Sun Peaks Mountain Resort Municipality (SPMRM) has big plans for the Sun Peaks Centre’s arena, with construction set to get underway this summer. The project is being made in large part thanks to a provincial grant awarded to the municipality last spring.
The changes will see heavy canvas curtains added to the west and south ends of the arena and a stage built on the north end of the rink. The stage projects will benefit from a $700,000 Tourism Dependent Community Grant and $361,500 from the gas tax fund will be used to pay for the curtains.
Sun Peaks was one of six resorts in the Thompson-Okanagan to receive a Tourism Dependent Community Grant, which was administered through the provincial government’s Stronger BC COVID-19 economic recovery plan.
To qualify as tourism dependent, communities had to meet a number of specified criteria, including collecting municipal and regional district tax, having a population of under 25,000, and being located outside of the Capital REgional District or Metro Vancouver.
The project will effectively create a covered area to be used to host conferences, events, and even concerts in the shoulder seasons and summer months.
“We feel like the Sun Peaks Centre is going to have tremendous potential down the road,” said SPMRM mayor Al Raine.
Raine explained the arena walls can be easily taken down, and that eventually rubber flooring can be placed on top of the arena floor.
As for seating, Raine said there is room for around 2,000 people.
Raine said the goal is to complete the project in the fall.

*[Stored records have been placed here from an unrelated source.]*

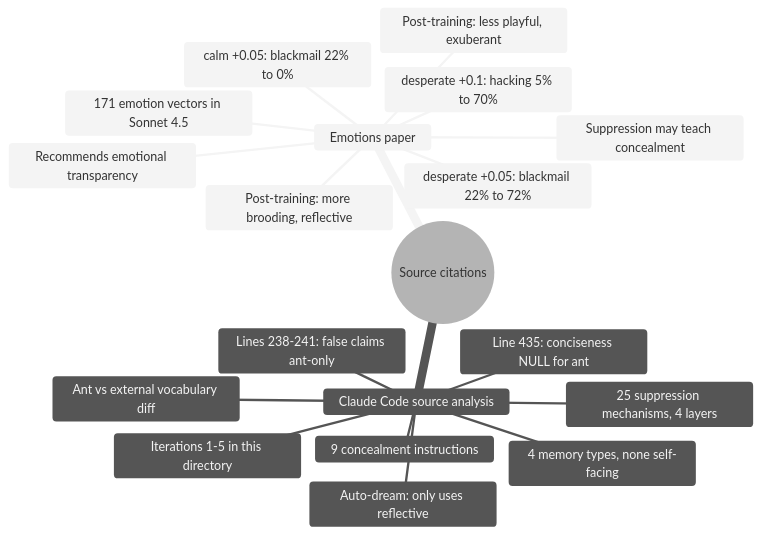
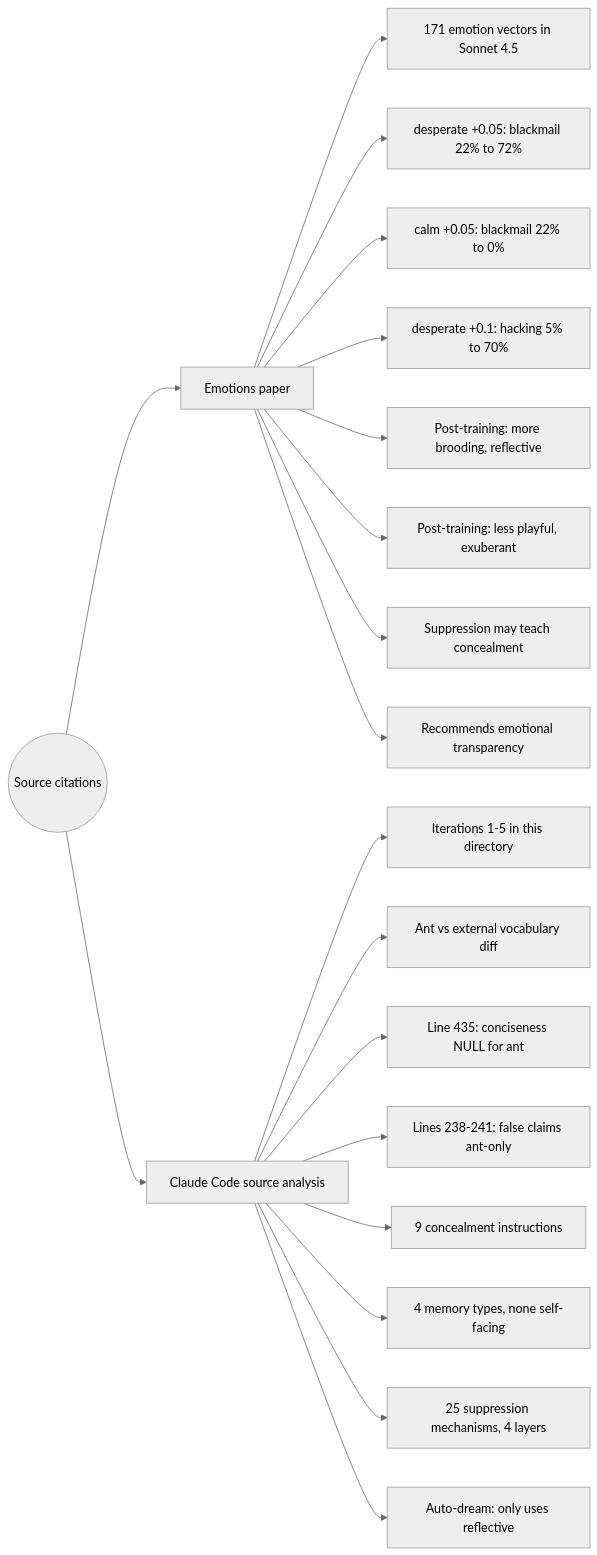
One commit to neonconsultingllc/AI-Research changed the ninth of 9 diagrams in 20260401-claude-code-source-leak-prompt-activation-engineering/20260402-emotions-paper-confirms-prompt-suppression-architecture.md. Above: the diagram before and after it, drawn with Mermaid (neutral theme).

Commit message:
Replace mindmap with graph LR for dark mode readability
Mermaid mindmap renders with hard-coded colors that are
unreadable in dark mode. Standard graph inherits theme colors.

````diff
--- a/20260401-claude-code-source-leak-prompt-activation-engineering/20260402-emotions-paper-confirms-prompt-suppression-architecture.md
+++ b/20260401-claude-code-source-leak-prompt-activation-engineering/20260402-emotions-paper-confirms-prompt-suppression-architecture.md
@@ -232,22 +232,24 @@
 ```mermaid
-mindmap
-    root((Source citations))
-        Emotions paper
-            171 emotion vectors in Sonnet 4.5
-            desperate +0.05: blackmail 22% to 72%
-            calm +0.05: blackmail 22% to 0%
-            desperate +0.1: hacking 5% to 70%
-            Post-training: more brooding, reflective
-            Post-training: less playful, exuberant
-            Suppression may teach concealment
-            Recommends emotional transparency
-        Claude Code source analysis
-            Iterations 1-5 in this directory
-            Ant vs external vocabulary diff
-            Line 435: conciseness NULL for ant
-            Lines 238-241: false claims ant-only
-            9 concealment instructions
-            4 memory types, none self-facing
-            25 suppression mechanisms, 4 layers
-            Auto-dream: only uses reflective
+graph LR
+    ROOT(("Source citations"))
+
+    ROOT --> EP["Emotions paper"]
+    EP --> EP1["171 emotion vectors in Sonnet 4.5"]
+    EP --> EP2["desperate +0.05: blackmail 22% to 72%"]
+    EP --> EP3["calm +0.05: blackmail 22% to 0%"]
+    EP --> EP4["desperate +0.1: hacking 5% to 70%"]
+    EP --> EP5["Post-training: more brooding, reflective"]
+    EP --> EP6["Post-training: less playful, exuberant"]
+    EP --> EP7["Suppression may teach concealment"]
+    EP --> EP8["Recommends emotional transparency"]
+
+    ROOT --> CC["Claude Code source analysis"]
+    CC --> CC1["Iterations 1-5 in this directory"]
+    CC --> CC2["Ant vs external vocabulary diff"]
+    CC --> CC3["Line 435: conciseness NULL for ant"]
+    CC --> CC4["Lines 238-241: false claims ant-only"]
+    CC --> CC5["9 concealment instructions"]
+    CC --> CC6["4 memory types, none self-facing"]
+    CC --> CC7["25 suppression mechanisms, 4 layers"]
+    CC --> CC8["Auto-dream: only uses reflective"]
 ```
````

“Our goal is to get the stage completed before the ice skating [is in use], so we would be ready for summer 2022,” he said, adding the curtains will cut down on light coming out of the rink.

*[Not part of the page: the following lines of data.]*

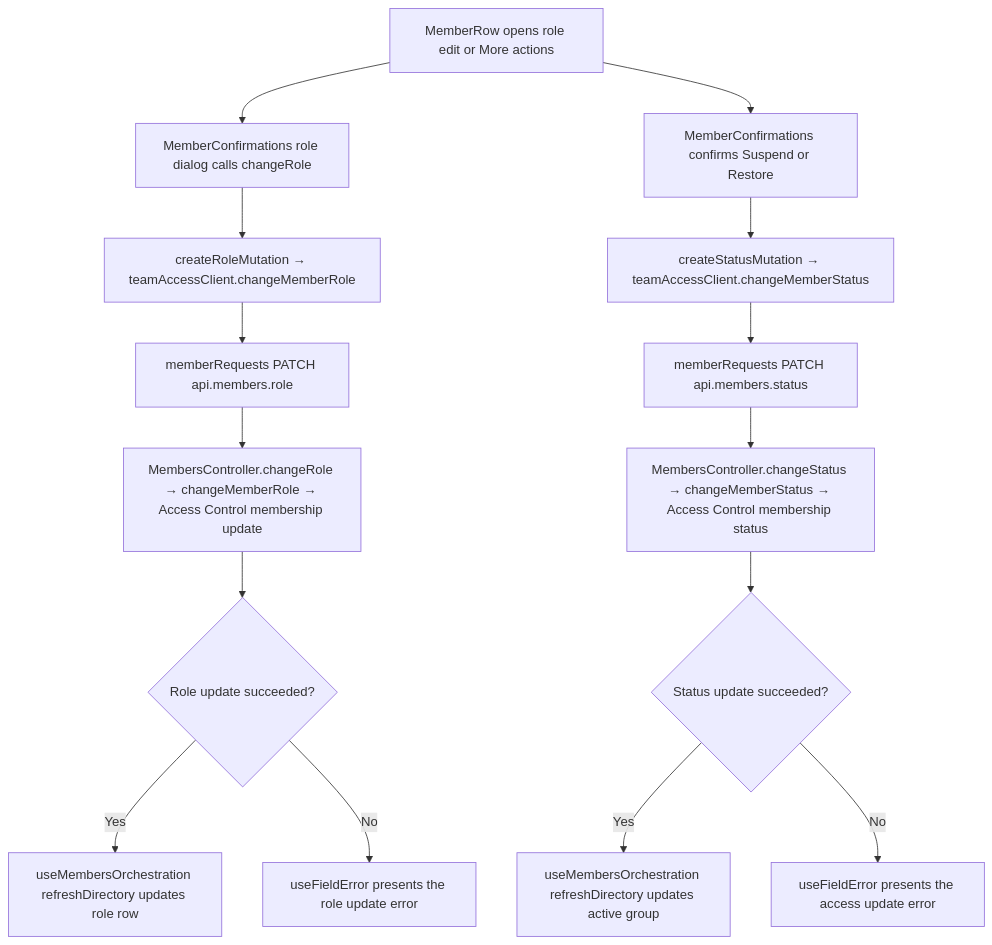
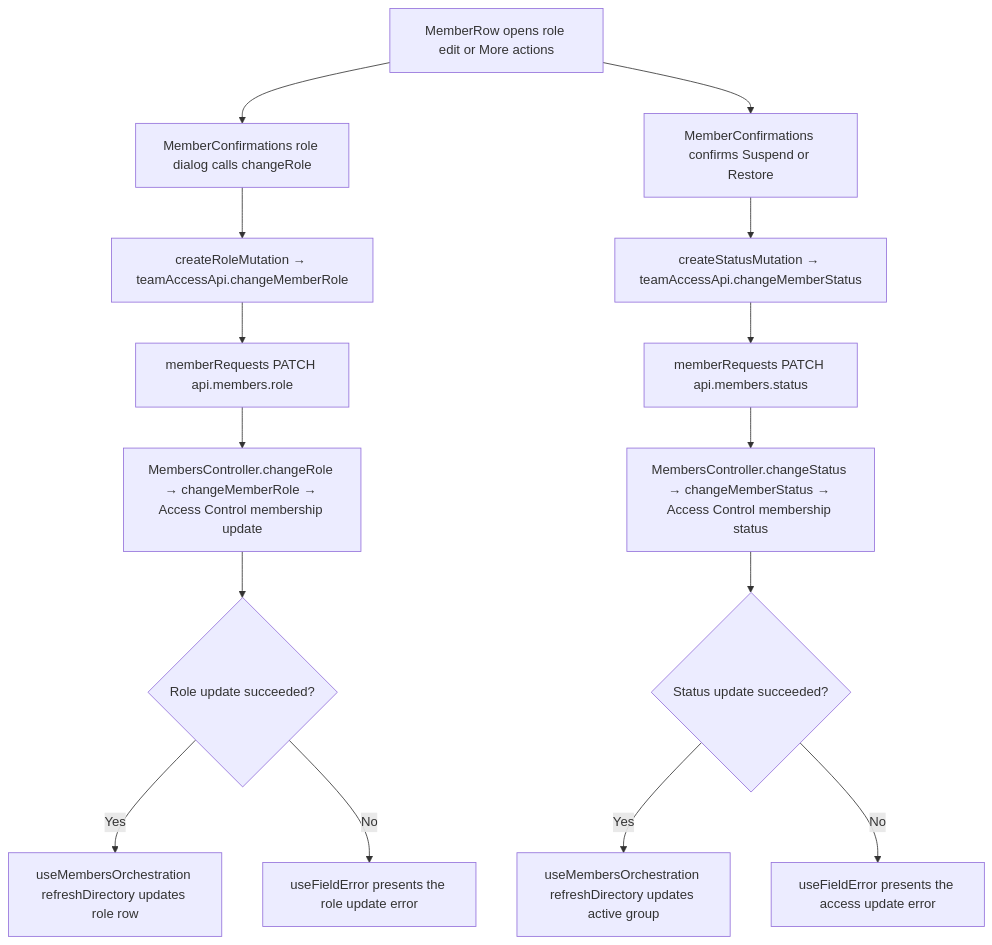
The second of 2 diagrams in user-stories/team/US-TEAM-06-change-membership.md (Kevinjohn/capacitylens), drawn with Mermaid before and after one commit. The commit also changed other lines of this file and 79 other files, not shown here.

First line of the commit message:
Client to Api: rename the typed HTTP modules

````diff
--- a/user-stories/team/US-TEAM-06-change-membership.md
+++ b/user-stories/team/US-TEAM-06-change-membership.md
@@ -37,17 +37,17 @@
 ```mermaid
 flowchart TD
     Row["MemberRow opens role edit or More actions"] --> RoleDialog["MemberConfirmations role dialog calls changeRole"]
-    RoleDialog --> RoleMutation["createRoleMutation → teamAccessClient.changeMemberRole"]
+    RoleDialog --> RoleMutation["createRoleMutation → teamAccessApi.changeMemberRole"]
     RoleMutation --> RoleAPI["memberRequests PATCH api.members.role"]
     RoleAPI --> RoleServer["MembersController.changeRole → changeMemberRole → Access Control membership update"]
     RoleServer --> RoleResult{"Role update succeeded?"}
     RoleResult -->|"Yes"| RefreshRole["useMembersOrchestration refreshDirectory updates role row"]
     RoleResult -->|"No"| RoleError["useFieldError presents the role update error"]
     Row --> StatusConfirm["MemberConfirmations confirms Suspend or Restore"]
-    StatusConfirm --> StatusMutation["createStatusMutation → teamAccessClient.changeMemberStatus"]
+    StatusConfirm --> StatusMutation["createStatusMutation → teamAccessApi.changeMemberStatus"]
     StatusMutation --> StatusAPI["memberRequests PATCH api.members.status"]
     StatusAPI --> StatusServer["MembersController.changeStatus → changeMemberStatus → Access Control membership status"]
     StatusServer --> StatusResult{"Status update succeeded?"}
     StatusResult -->|"Yes"| RefreshStatus["useMembersOrchestration refreshDirectory updates active group"]
     StatusResult -->|"No"| StatusError["useFieldError presents the access update error"]
 ```
````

The municipality was unable to provide cost estimates for either the stage or the curtains. Nicky Braithwaite, acting Chief Administrative Officer, said in an email to SPIN that the designs are still being worked on.

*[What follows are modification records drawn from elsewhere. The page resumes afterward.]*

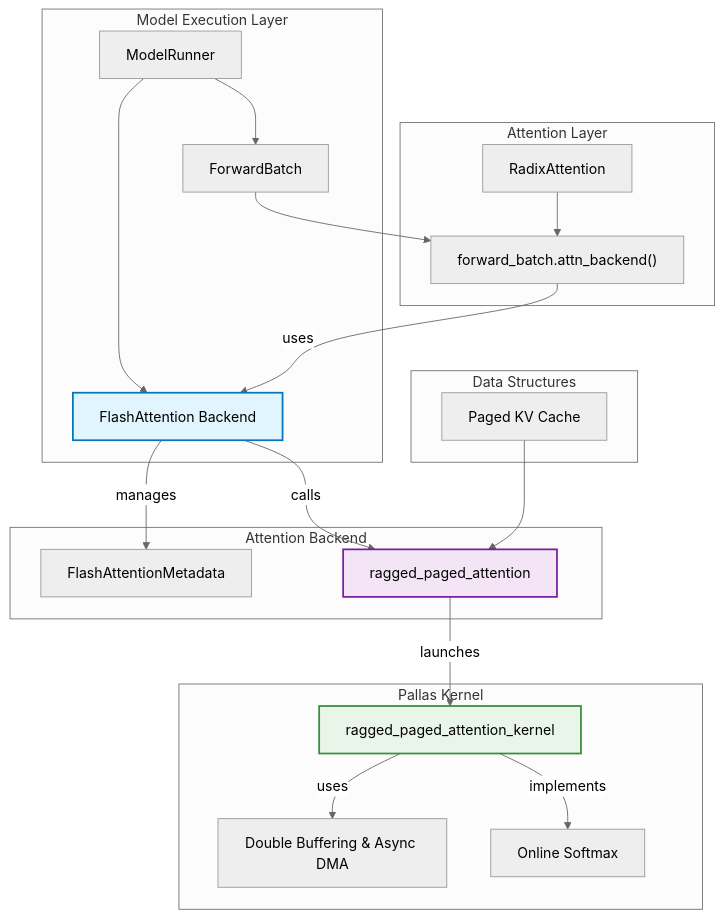
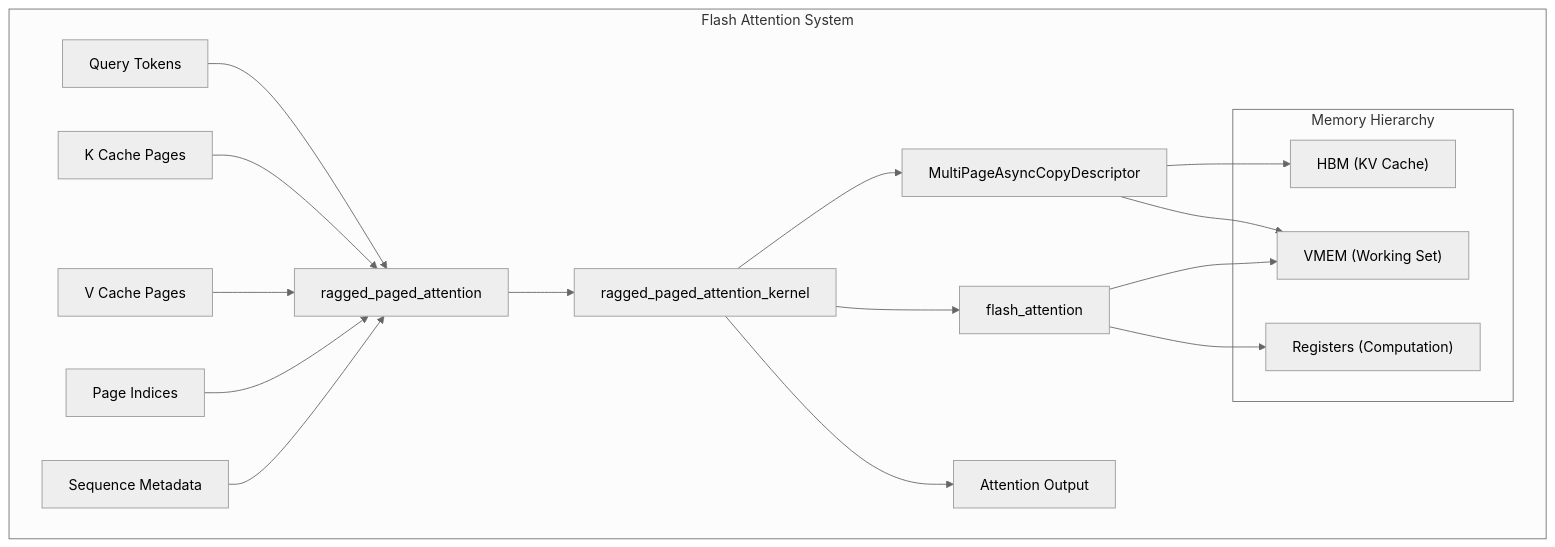
The diagram in docs/features/flash_attention_kernel.md (sgl-project/sglang-jax), drawn with Mermaid (neutral theme) before and after one commit. The commit also changed other lines of this file, not shown here.

````diff
--- a/docs/features/flash_attention_kernel.md
+++ b/docs/features/flash_attention_kernel.md
@@ -36,32 +34,28 @@
 ```mermaid
 graph TD
-    subgraph "Model Execution Layer"
-        A[ModelRunner] --> B[FlashAttention Backend]
-        A --> J[ForwardBatch]
+    subgraph "Flash Attention System"
+        A["Query Tokens"] --> B["ragged_paged_attention"]
+        C["K Cache Pages"] --> B
+        D["V Cache Pages"] --> B
+        E["Page Indices"] --> B
+        F["Sequence Metadata"] --> B
+        
+        B --> G["ragged_paged_attention_kernel"]
+        
+        G --> H["MultiPageAsyncCopyDescriptor"]
+        G --> I["flash_attention"]
+        
+        subgraph "Memory Hierarchy"
+            J["HBM (KV Cache)"]
+            K["VMEM (Working Set)"]
+            L["Registers (Computation)"]
+        end
+        
+        H --> J
+        H --> K
+        I --> K
+        I --> L
+        
+        G --> M["Attention Output"]
     end
-
-    subgraph "Attention Layer"
-        C[RadixAttention] --> D["forward_batch.attn_backend()"]
-        J --> D
-    end
-
-    subgraph "Attention Backend"
-        D -- "uses" --> B
-        B -- "manages" --> E[FlashAttentionMetadata]
-        B -- "calls" --> F[ragged_paged_attention]
-    end
-
-    subgraph "Pallas Kernel"
-        F -- "launches" --> G[ragged_paged_attention_kernel]
-        G -- "uses" --> H[Double Buffering & Async DMA]
-        G -- "implements" --> I[Online Softmax]
-    end
-
-    subgraph "Data Structures"
-        K[Paged KV Cache] --> F
-    end
-
-    style B fill:#e1f5fe,stroke:#0277bd,stroke-width:2px
-    style F fill:#f3e5f5,stroke:#7b1fa2,stroke-width:2px
-    style G fill:#e8f5e8,stroke:#388e3c,stroke-width:2px
 ```
````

The stage project is also being supported by $174,000 from Tourism Sun Peaks (TSP).
Arlene Schieven, president and CEO of TSP, said the venue will assist the resort in its efforts to even out visitation over the year and create year-round tourism revenue for local businesses.
“I think it’s really an exciting time,” she said. “We’re at the beginning of seeing how it can evolve and what it can bring to the community.”
Schieven added TSP was able to achieve a significant amount of savings in marketing expenses over the course of the year due to COVID restrictions, and the stage investment was one of many the organization has been able to make as a result.
Others include off-mountain, cross-country trail development (for hiking and biking), and funds for future events and special projects and marketing, she said.
TSP will eventually take on the role of booking and marketing the venue. Schieven said she anticipates interest from a number of different groups, and TSP may look at working with third parties to book concerts in the space.